"She called me very, very upset and crying so much that I couldn't understand her," she recalls. "She calmed down and said 'mommy, mommy come quick Kyler shot himself.' Of course in the moments after you're in complete shock. 'Wait, what? Tell me again what happened,'" she said.

Huntley said she drove over to her ex-husband's house, which is only about 10 minutes away.

"I called my daughter back on my way over and asked her if I could talk to her older brother, who is 16," she said. "He told me Kyler shot himself in the head and my head just exploded. The first thing on my mind is whether it was a graze, if he was okay or if he was talking."

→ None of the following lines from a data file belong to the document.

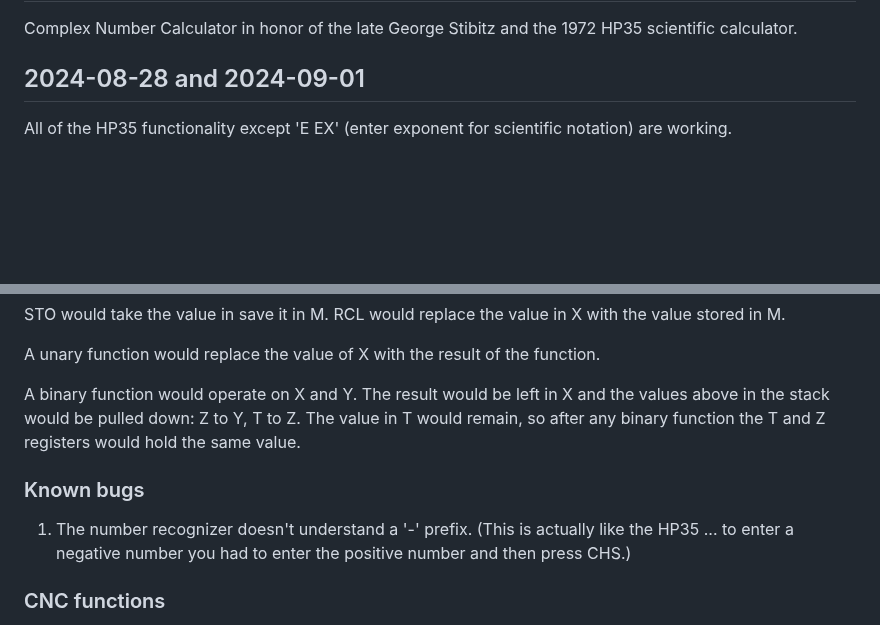
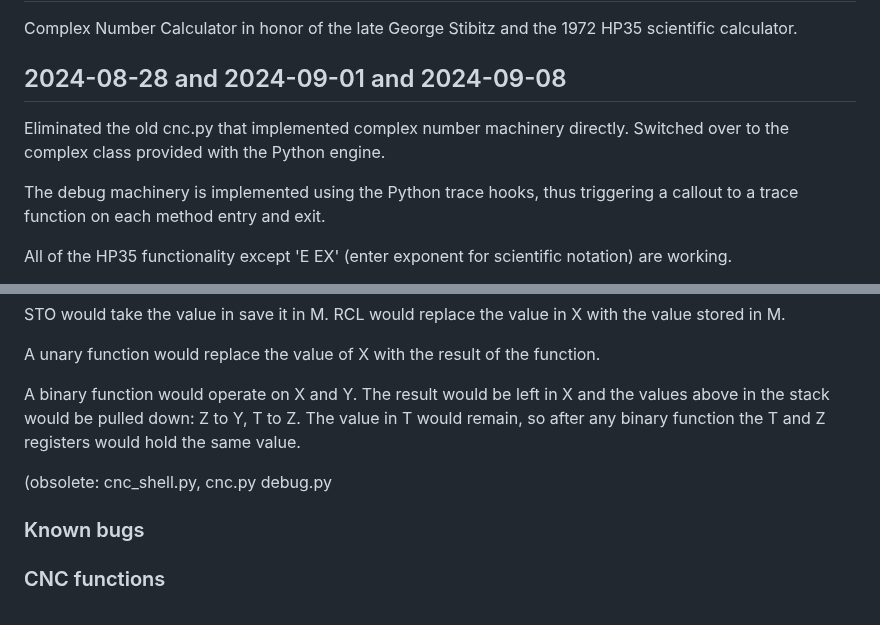
Before and after one commit to nygeek/cnc, a Markdown page: README.md, 2 parts joined by grey strips. Rendered like a GitHub page; blank space fills up the shorter version.

Commit message:
update the documentation

```diff
--- a/README.md
+++ b/README.md
@@ -1,7 +1,11 @@
 # CNC
 Complex Number Calculator in honor of the late George Stibitz and the 1972 HP35 scientific calculator.
 
-## 2024-08-28 and 2024-09-01
+## 2024-08-28 and 2024-09-01 and 2024-09-08
+
+Eliminated the old cnc.py that implemented complex number machinery directly.  Switched over to the complex class provided with the Python engine.
+
+The debug machinery is implemented using the Python trace hooks, thus triggering a callout to a trace function on each method entry and exit.
 
 All of the HP35 functionality except 'E EX' (enter exponent for scientific notation) are working.
 
@@ -30,11 +34,9 @@ left in X and the values above in the stack would be pulled down:
 Z to Y, T to Z.  The value in T would remain, so after any binary
 function the T and Z registers would hold the same value.
 
+(obsolete: cnc_shell.py, cnc.py debug.py
+
 ### Known bugs
-
-1.  The number recognizer doesn't understand a '-' prefix.  (This
-is actually like the HP35 ... to enter a negative number you had
-to enter the positive number and then press CHS.)
 
 ### CNC functions
 
```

When she arrived at the house, she found her two other children in the front yard along with her ex-husband. The family was not allowed inside the house as paramedics were caring for Kyler.

Sadly, it was too late. Kyler died and his death was ruled a suicide.

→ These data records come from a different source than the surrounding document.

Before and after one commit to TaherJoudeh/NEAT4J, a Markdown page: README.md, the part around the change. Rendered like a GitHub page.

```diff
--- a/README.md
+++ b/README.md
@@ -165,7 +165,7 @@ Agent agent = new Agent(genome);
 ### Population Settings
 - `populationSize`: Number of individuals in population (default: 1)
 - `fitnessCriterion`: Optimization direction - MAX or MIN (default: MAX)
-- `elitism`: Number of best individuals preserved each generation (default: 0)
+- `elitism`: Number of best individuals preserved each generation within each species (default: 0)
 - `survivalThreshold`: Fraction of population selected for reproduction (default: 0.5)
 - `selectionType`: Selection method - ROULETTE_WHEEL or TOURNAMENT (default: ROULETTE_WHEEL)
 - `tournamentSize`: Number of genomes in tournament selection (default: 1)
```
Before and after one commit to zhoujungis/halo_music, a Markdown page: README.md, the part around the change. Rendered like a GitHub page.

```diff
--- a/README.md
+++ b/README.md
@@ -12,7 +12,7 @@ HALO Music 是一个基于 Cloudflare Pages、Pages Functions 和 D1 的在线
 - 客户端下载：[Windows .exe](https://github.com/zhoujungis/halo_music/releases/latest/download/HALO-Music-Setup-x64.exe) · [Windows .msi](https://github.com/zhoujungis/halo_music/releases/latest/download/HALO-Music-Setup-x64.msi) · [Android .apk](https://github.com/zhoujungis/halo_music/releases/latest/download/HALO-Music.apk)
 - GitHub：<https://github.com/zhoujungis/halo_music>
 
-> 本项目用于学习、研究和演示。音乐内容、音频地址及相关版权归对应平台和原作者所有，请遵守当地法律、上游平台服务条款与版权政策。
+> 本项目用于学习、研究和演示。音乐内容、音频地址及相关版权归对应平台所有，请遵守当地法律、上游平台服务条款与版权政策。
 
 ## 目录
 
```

"No mother wants to imagine her child in the kind of pain that results in making that kind of decision out of such desperation," she said. "You never want them to be in a place like that."

Huntley said Kyler left a note, providing specific instructions for his parents to follow after his death.

"He knew exactly what he wanted," she said. "He apologized and said he was sorry for disappointing but he had done this because of bullying at school and he said he wanted us to be happy and didn't want us to cry and never forget him."

Not knowing how long the bullying went on, who was involved or its extent keeps Huntley up at night. However, she said she finds the strength to get up each day thanks to her other children.

"They need me," she said. "My husband needs me. So I take the time I need for me to break down or to have my time and my children see me cry, I don't hide it."

Following Kyler's death, his family continues to grieve. But Huntley said they find comfort in taking part in anti-bullying efforts around Columbia.

"Kyler's dad went to a 'Stop Bullying' meeting at a local dojo where he was able to share our story," she said. "All any parent wants to do is protect their child and it's hard to protect them from something you can't always see."

Additionally, his family is planning several anti-bullying benefits in Kyler's name for this spring. As for other parents, Huntley and her ex-husband encourage them to dive deeper into their children's lives and ask questions that force kids to think.

"We get so stuck in our daily routines and we sometimes forget to take those moments and make sure we're actually fostering a bond with our children," she said. "Do that so they feel they can trust us and talk to us and not just that they can, but that they want to. Ask them detailed questions about their day and dig into their bookbags and their lives a little bit more and look for things that they may not want to tell you."

While the "what-if" game can be an evil one, Huntley said she can't help but wonder what more she could have done to ensure Kyler would be with her today.

"Maybe I could have asked more questions, inserted myself more often and maybe that would have resulted in something coming to light that I didn't know before," she said. "We love to wish and hope that there's anything we could have done differently, that would have changed the outcome."

Even after his death, Huntley said teachers, administrators and the school's school resource officer said they saw no indication Kyler was suffering.

"We'd ask him every day when he got home, hey how was your day?" she said. "It was always, 'good, it was fine, or it was okay.' We never pushed past that."

Districts in South Carolina are able to report bullying and cyberbullying into a state system called PowerSchool. The incidents are self-reported by districts and doing so is voluntary.

According to data from the South Carolina Department of Education, Lexington School District 1, where Kyler was a student, reported 132 instances of bullying beginning during the 2013 school year and ending in 2016.

If you or someone you know is battling depression and contemplating suicide, there are a number of resources you can use to help. Call the National Suicide Prevention Lifeline at 1-800-273-8255 - a 24-hour, 7 day-a-week hotline where people are there to help you and listen. All calls are anonymous.

Copyright 2018 WIS. All rights reserved.